To read WBGO's press release on Cephas's passing, click here.
© 2015 WBGO
February 22, 2015. Posted by Tim Wilkins.
WBGO says goodbye to trumpeter, educator and NEA Jazz Master Clark Terry, who died from complications of diabetes Feb. 21, 2105.
Born Dec. 14, 1920 in St. Louis, Terry was a key player in the ensembles of Duke Ellington and Count Basie in the 1950s, and he broke barriers by becoming the first African-American staff musician for the NBC television network, and was a longtime member of the Tonight Show Band.
Terry was an exceptional educator, and shared unstintingly of his knowledge with younger trumpeters, including Miles Davis and Quincy Jones. Most recently, Terry took Justin Kauflin, a young, blind piano player, under his wing - Terry's teaching methods and mentorship of Kauflin inspired the 2014 documentary film Keep On Keepin' On, directed by Alan Hicks, which Jones produced.
Jones spoke with WBGO's Gary Walker last year about the film and Terry's legacy. We'd like to share the conversation again with you now:
Kauflin visited WBGO just last month, and also spoke with Gary about what Terry meant to him. Here's that conversation:
Thank you Clark, for your indomitable spirit, which shone like a beacon through your teaching and your music!

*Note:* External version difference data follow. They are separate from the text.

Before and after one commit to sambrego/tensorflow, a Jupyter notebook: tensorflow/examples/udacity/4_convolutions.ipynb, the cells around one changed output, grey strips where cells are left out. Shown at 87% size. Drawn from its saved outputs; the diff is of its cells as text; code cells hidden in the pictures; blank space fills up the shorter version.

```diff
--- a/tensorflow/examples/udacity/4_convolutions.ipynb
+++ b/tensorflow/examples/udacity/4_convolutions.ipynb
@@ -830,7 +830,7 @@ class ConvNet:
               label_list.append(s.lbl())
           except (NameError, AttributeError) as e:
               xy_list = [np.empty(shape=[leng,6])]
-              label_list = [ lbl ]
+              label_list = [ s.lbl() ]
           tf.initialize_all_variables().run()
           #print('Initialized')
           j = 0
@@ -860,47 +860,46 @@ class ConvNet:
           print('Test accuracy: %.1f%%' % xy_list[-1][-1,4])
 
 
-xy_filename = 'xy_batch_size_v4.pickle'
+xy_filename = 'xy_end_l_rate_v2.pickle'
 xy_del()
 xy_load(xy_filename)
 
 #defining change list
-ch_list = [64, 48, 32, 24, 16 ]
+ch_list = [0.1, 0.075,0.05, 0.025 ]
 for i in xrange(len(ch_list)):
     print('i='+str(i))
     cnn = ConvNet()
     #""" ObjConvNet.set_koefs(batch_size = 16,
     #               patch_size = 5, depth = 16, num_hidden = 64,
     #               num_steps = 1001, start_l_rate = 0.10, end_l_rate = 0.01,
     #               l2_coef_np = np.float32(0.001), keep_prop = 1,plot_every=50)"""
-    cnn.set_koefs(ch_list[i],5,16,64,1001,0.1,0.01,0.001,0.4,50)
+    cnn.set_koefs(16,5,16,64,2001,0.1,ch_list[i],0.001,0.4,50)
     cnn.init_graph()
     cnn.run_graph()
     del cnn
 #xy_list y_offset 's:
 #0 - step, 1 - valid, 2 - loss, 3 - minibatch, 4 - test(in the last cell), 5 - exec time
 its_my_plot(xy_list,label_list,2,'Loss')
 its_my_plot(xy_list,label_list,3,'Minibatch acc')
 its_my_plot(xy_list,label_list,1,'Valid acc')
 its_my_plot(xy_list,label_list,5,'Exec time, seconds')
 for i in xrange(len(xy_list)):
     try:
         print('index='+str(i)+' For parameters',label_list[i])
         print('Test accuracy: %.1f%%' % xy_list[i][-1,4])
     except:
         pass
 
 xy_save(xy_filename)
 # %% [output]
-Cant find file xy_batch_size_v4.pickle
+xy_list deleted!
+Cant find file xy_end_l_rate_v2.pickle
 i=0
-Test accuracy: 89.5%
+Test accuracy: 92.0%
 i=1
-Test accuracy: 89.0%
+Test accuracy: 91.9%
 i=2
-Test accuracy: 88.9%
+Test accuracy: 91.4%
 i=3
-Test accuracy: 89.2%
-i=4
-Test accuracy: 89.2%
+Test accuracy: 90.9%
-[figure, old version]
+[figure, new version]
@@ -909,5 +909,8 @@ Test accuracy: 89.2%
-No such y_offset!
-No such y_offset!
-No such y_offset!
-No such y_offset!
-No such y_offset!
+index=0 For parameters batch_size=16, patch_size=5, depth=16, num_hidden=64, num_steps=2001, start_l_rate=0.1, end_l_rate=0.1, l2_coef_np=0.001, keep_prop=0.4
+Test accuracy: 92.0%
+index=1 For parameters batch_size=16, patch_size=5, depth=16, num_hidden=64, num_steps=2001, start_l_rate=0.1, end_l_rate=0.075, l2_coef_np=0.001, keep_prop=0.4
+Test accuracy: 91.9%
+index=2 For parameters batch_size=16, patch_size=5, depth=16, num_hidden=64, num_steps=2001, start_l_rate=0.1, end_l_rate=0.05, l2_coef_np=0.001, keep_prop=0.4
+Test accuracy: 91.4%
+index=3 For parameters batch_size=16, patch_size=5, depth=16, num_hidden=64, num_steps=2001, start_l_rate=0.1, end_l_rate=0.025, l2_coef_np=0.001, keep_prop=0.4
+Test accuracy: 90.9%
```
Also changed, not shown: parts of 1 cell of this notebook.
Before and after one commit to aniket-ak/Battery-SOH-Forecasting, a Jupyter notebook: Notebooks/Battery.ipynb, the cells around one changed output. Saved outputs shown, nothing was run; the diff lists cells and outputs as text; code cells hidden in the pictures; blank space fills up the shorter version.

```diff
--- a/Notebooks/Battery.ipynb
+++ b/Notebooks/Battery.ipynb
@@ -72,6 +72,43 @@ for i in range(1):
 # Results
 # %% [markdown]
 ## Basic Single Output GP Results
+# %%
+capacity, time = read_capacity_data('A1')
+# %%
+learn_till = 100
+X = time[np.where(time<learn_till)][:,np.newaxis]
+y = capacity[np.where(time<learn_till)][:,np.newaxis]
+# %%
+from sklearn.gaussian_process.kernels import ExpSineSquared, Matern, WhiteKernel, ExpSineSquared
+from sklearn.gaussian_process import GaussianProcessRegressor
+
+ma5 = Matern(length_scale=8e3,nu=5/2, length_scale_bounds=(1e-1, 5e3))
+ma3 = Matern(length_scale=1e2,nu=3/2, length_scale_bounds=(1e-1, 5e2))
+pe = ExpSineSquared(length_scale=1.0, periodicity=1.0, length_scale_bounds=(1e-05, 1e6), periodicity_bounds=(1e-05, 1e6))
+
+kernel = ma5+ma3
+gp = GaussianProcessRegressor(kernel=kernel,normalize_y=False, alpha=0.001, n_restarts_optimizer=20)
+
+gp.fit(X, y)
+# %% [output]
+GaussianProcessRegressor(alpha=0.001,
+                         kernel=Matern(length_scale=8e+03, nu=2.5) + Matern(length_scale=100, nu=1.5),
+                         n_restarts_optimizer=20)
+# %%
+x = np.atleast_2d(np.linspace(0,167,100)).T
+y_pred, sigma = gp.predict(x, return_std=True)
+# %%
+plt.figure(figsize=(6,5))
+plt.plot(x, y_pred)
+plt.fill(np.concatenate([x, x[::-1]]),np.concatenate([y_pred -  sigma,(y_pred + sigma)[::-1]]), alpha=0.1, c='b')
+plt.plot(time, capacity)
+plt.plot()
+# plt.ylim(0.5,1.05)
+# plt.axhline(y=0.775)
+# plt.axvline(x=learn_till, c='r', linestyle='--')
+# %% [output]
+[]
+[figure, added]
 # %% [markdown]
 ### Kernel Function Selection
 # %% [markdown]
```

Reverend Calvin Butts will lead the service for Clark Terry, Saturday, February 28 at 10am at Abyssinian Baptist Church, located at 132 W 138th St, New York, NY. In lieu of flowers, the family is asking that donations be made to the Jazz Foundation of America which has helped over the years to make sure that Clark's needs were met. Please note when making donations online that they be noted "In Honor of Clark Terry" to help them continue this lifesaving work: http://jazzfoundation.org/memory_honor
© 2015 WBGO
September 9, 2014. Posted by Tim Wilkins.
WBGO says goodbye to Gerald Wilson, who died Sept. 8 at his home in Los Angeles, four days after his 94th birthday.
The trumpeter, bandleader and arranger played a key role in the development of West Coast and orchestral jazz over his 75 years as a professional musician. Fresh out of Detroit's Cass Technical High School in 1939, he joined Jimmie Lunceford's band and never looked back.
Based in Los Angeles, Wilson arranged for Duke Ellington, Dizzy Gillespie, Ella Fitzgerald, and dozens of others, as well as his own large and small ensembles. In 1990, he was named an NEA Jazz Master, the nation's highest honor for a jazz musician.
Wilson visited WBGO many times over the years, and stopped by in 2003 for a heartfelt chat with Morning Jazz host Gary Walker, which we'd like to share with you again now.
Thank you, Gerald, we will miss you!
© 2014 WBGO